• **Aim of the task**:
For the data below, work out how many lines contain the word "form" and supply only that number.
Segment Open
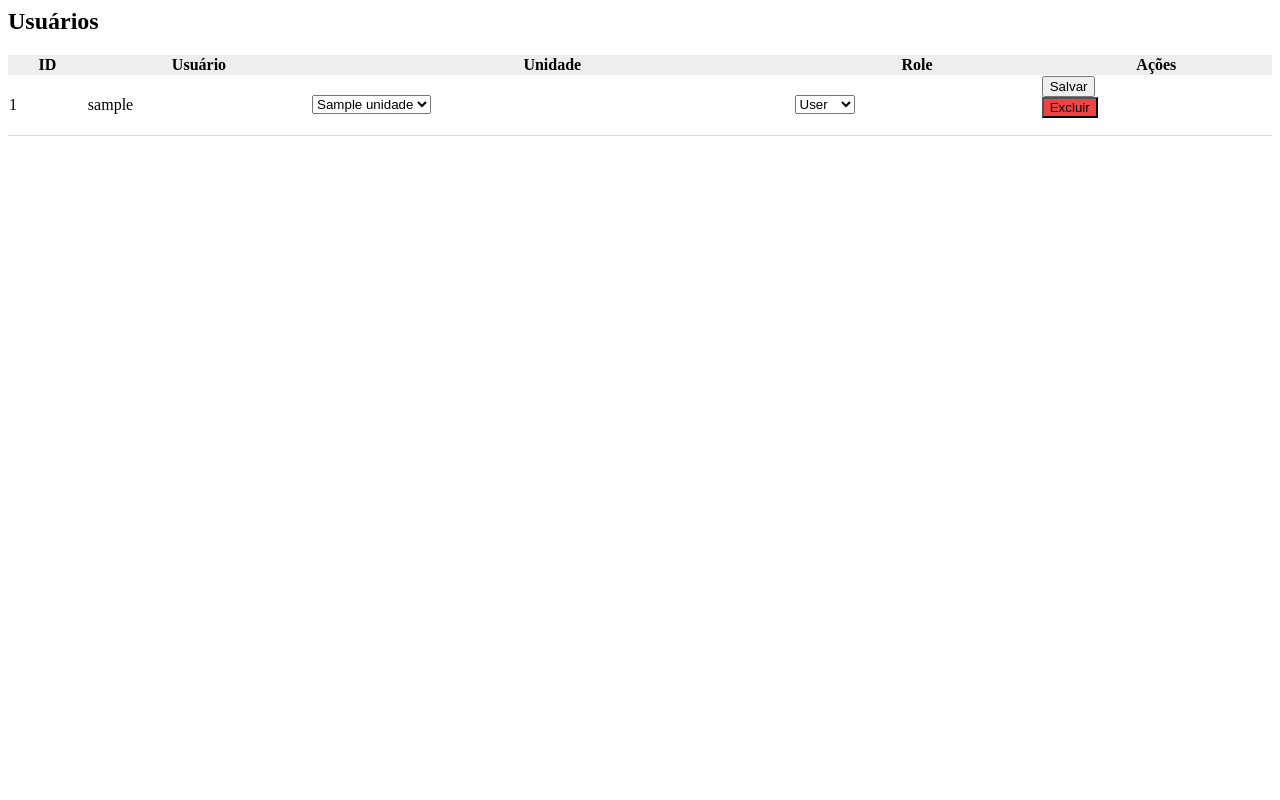
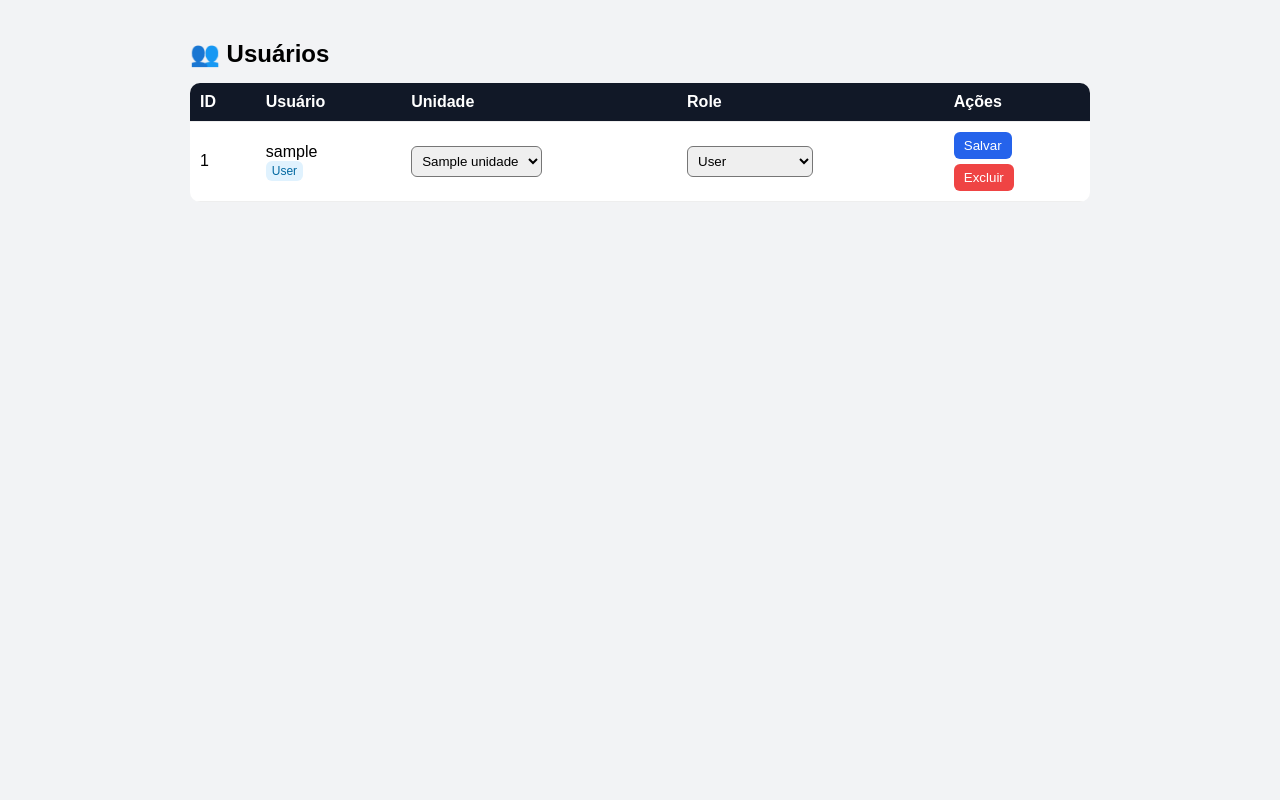
Before and after one commit to thiagoTBA/ata-online, a Flask app: page /admin/users in a window 1280 px wide. Run offline with Flask 3, Linux system fonts and the light colour scheme; the visitor is signed in with stand-in values (Sample User, id 1); tables that the repository leaves empty hold one stand-in row (values such as "Sample post"); a database or web service that is not in the repository returns one stand-in record (values such as "Sample title"); parts of the project's set-up code (start-up, migrations or seed data) failed here and were passed over; some libraries are stand-ins or nearby versions.

Commit message:
IAM unidades

```diff
--- a/templates/admin_users.html
+++ b/templates/admin_users.html
@@ -1,7 +1,91 @@
-<h2>Usuários</h2>
+<!DOCTYPE html>
+<html lang="pt-BR">
+<head>
+<meta name="viewport" content="width=device-width, initial-scale=1">
+<title>Admin - Usuários</title>
 
-<table style="width:100%; border-collapse:collapse;">
-<tr style="background:#eee">
+<style>
+body {
+  font-family: Arial;
+  background:#f2f3f5;
+  margin:0;
+}
+
+.container {
+  max-width:900px;
+  margin:auto;
+  padding:20px;
+}
+
+h2 {
+  margin-bottom:15px;
+}
+
+table {
+  width:100%;
+  border-collapse:collapse;
+  background:white;
+  border-radius:10px;
+  overflow:hidden;
+}
+
+th, td {
+  padding:10px;
+  text-align:left;
+}
+
+th {
+  background:#111827;
+  color:white;
+}
+
+tr {
+  border-bottom:1px solid #eee;
+}
+
+select {
+  padding:6px;
+  border-radius:6px;
+}
+
+button {
+  padding:6px 10px;
+  border:none;
+  border-radius:6px;
+  cursor:pointer;
+}
+
+.btn-save {
+  background:#2563eb;
+  color:white;
+}
+
+.btn-delete {
+  background:#ef4444;
+  color:white;
+  margin-top:5px;
+}
+
+.badge {
+  padding:3px 6px;
+  border-radius:6px;
+  font-size:12px;
+}
+
+.admin { background:#fee2e2; color:#b91c1c; }
+.unit { background:#fef3c7; color:#b45309; }
+.user { background:#e0f2fe; color:#0369a1; }
+</style>
+</head>
+
+<body>
+
+<div class="container">
+
+<h2>👥 Usuários</h2>
+
+<table>
+<tr>
   <th>ID</th>
   <th>Usuário</th>
   <th>Unidade</th>
@@ -10,11 +94,22 @@
 </tr>
 
 {% for u in users %}
-<tr style="border-bottom:1px solid #ddd">
+<tr>
 
 <form method="POST">
   <td>{{ u[0] }}</td>
-  <td>{{ u[1] }}</td>
+
+  <td>
+    {{ u[1] }}<br>
+
+    {% if u[2] == 'admin' %}
+      <span class="badge admin">Admin</span>
+    {% elif u[2] == 'unit_admin' %}
+      <span class="badge unit">Admin Unidade</span>
+    {% else %}
+      <span class="badge user">User</span>
+    {% endif %}
+  </td>
 
   <td>
     <select name="unidade_id">
@@ -29,21 +124,34 @@
   <td>
     <select name="role">
       <option value="user" {% if u[2]=='user' %}selected{% endif %}>User</option>
-      <option value="admin" {% if u[2]=='admin' %}selected{% endif %}>Admin</option>
+
+      <option value="unit_admin" {% if u[2]=='unit_admin' %}selected{% endif %}>
+        Admin Unidade
+      </option>
+
+      <option value="admin" {% if u[2]=='admin' %}selected{% endif %}>
+        Admin Sistema
+      </option>
     </select>
   </td>
 
   <td>
     <input type="hidden" name="user_id" value="{{ u[0] }}">
-    <button>Salvar</button>
+    <button class="btn-save">Salvar</button>
 </form>
 
     <form method="POST" action="/admin/delete_user/{{ u[0] }}"
           onsubmit="return confirm('Excluir usuário?')">
-      <button style="background:#ef4444">Excluir</button>
+      <button class="btn-delete">Excluir</button>
     </form>
+
   </td>
 
 </tr>
 {% endfor %}
 </table>
+
+</div>
+
+</body>
+</html>
```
Segment Closed
• **Answer space**:
4